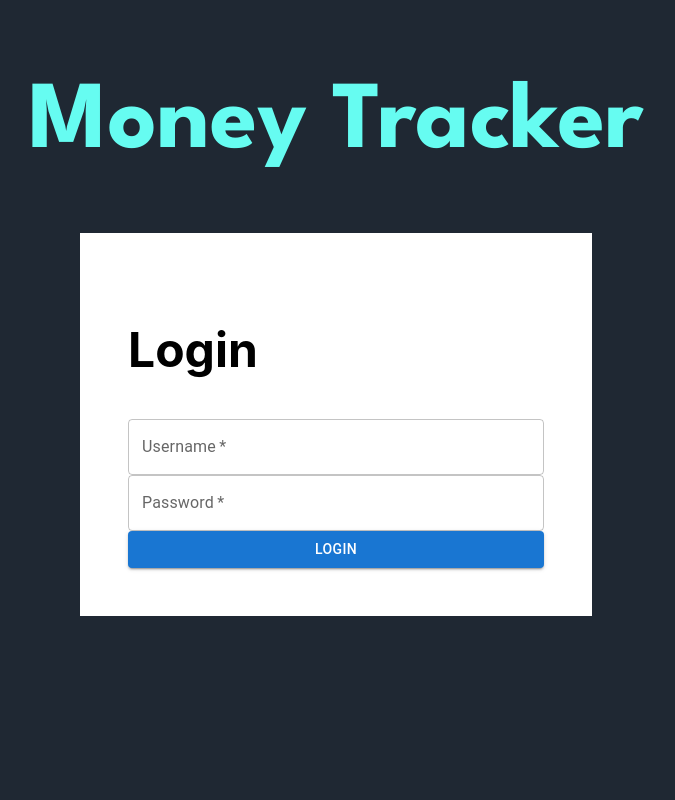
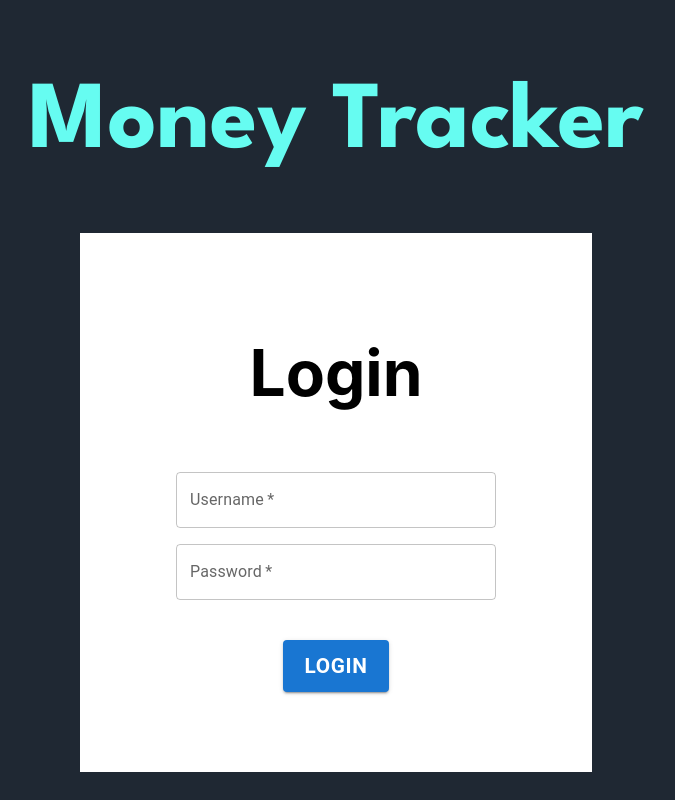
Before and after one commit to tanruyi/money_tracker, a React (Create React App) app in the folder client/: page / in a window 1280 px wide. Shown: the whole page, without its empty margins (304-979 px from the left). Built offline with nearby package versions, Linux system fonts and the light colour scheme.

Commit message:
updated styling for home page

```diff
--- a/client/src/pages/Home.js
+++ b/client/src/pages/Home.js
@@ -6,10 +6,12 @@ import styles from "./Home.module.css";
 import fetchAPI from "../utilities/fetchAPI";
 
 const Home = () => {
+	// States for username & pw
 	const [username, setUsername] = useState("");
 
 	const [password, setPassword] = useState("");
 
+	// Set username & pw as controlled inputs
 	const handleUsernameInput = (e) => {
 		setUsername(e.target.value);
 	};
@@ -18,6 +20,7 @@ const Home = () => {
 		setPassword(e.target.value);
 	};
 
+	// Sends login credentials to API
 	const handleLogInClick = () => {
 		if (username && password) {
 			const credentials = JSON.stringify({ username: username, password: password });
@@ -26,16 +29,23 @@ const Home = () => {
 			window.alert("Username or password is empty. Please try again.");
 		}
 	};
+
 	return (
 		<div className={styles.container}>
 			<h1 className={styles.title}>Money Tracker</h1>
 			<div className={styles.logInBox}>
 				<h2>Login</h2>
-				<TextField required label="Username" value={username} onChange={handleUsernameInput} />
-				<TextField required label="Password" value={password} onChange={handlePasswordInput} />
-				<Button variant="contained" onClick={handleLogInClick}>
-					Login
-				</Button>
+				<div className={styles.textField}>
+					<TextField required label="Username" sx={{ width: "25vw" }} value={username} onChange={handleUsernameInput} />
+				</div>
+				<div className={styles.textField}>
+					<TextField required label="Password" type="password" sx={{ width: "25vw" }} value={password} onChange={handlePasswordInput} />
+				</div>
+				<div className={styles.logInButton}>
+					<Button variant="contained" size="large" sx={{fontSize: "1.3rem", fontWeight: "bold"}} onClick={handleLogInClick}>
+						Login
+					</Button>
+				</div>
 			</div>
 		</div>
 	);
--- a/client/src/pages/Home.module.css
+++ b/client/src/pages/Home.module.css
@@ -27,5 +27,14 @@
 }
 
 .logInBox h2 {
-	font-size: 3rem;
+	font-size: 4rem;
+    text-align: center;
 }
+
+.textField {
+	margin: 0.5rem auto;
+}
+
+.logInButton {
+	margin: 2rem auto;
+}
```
◇ ◇ ◇ ◇
Would you give the entries above again verbatim, omitting the images they contain?

Before and after one commit to tanruyi/money_tracker, a React (Create React App) app in the folder client/: page / in a window 1280 px wide. Shown: the whole page, without its empty margins (304-979 px from the left). Built offline with nearby package versions, Linux system fonts and the light colour scheme.

Commit message:
updated styling for home page

```diff
--- a/client/src/pages/Home.js
+++ b/client/src/pages/Home.js
@@ -6,10 +6,12 @@ import styles from "./Home.module.css";
 import fetchAPI from "../utilities/fetchAPI";
 
 const Home = () => {
+	// States for username & pw
 	const [username, setUsername] = useState("");
 
 	const [password, setPassword] = useState("");
 
+	// Set username & pw as controlled inputs
 	const handleUsernameInput = (e) => {
 		setUsername(e.target.value);
 	};
@@ -18,6 +20,7 @@ const Home = () => {
 		setPassword(e.target.value);
 	};
 
+	// Sends login credentials to API
 	const handleLogInClick = () => {
 		if (username && password) {
 			const credentials = JSON.stringify({ username: username, password: password });
@@ -26,16 +29,23 @@ const Home = () => {
 			window.alert("Username or password is empty. Please try again.");
 		}
 	};
+
 	return (
 		<div className={styles.container}>
 			<h1 className={styles.title}>Money Tracker</h1>
 			<div className={styles.logInBox}>
 				<h2>Login</h2>
-				<TextField required label="Username" value={username} onChange={handleUsernameInput} />
-				<TextField required label="Password" value={password} onChange={handlePasswordInput} />
-				<Button variant="contained" onClick={handleLogInClick}>
-					Login
-				</Button>
+				<div className={styles.textField}>
+					<TextField required label="Username" sx={{ width: "25vw" }} value={username} onChange={handleUsernameInput} />
+				</div>
+				<div className={styles.textField}>
+					<TextField required label="Password" type="password" sx={{ width: "25vw" }} value={password} onChange={handlePasswordInput} />
+				</div>
+				<div className={styles.logInButton}>
+					<Button variant="contained" size="large" sx={{fontSize: "1.3rem", fontWeight: "bold"}} onClick={handleLogInClick}>
+						Login
+					</Button>
+				</div>
 			</div>
 		</div>
 	);
--- a/client/src/pages/Home.module.css
+++ b/client/src/pages/Home.module.css
@@ -27,5 +27,14 @@
 }
 
 .logInBox h2 {
-	font-size: 3rem;
+	font-size: 4rem;
+    text-align: center;
 }
+
+.textField {
+	margin: 0.5rem auto;
+}
+
+.logInButton {
+	margin: 2rem auto;
+}
```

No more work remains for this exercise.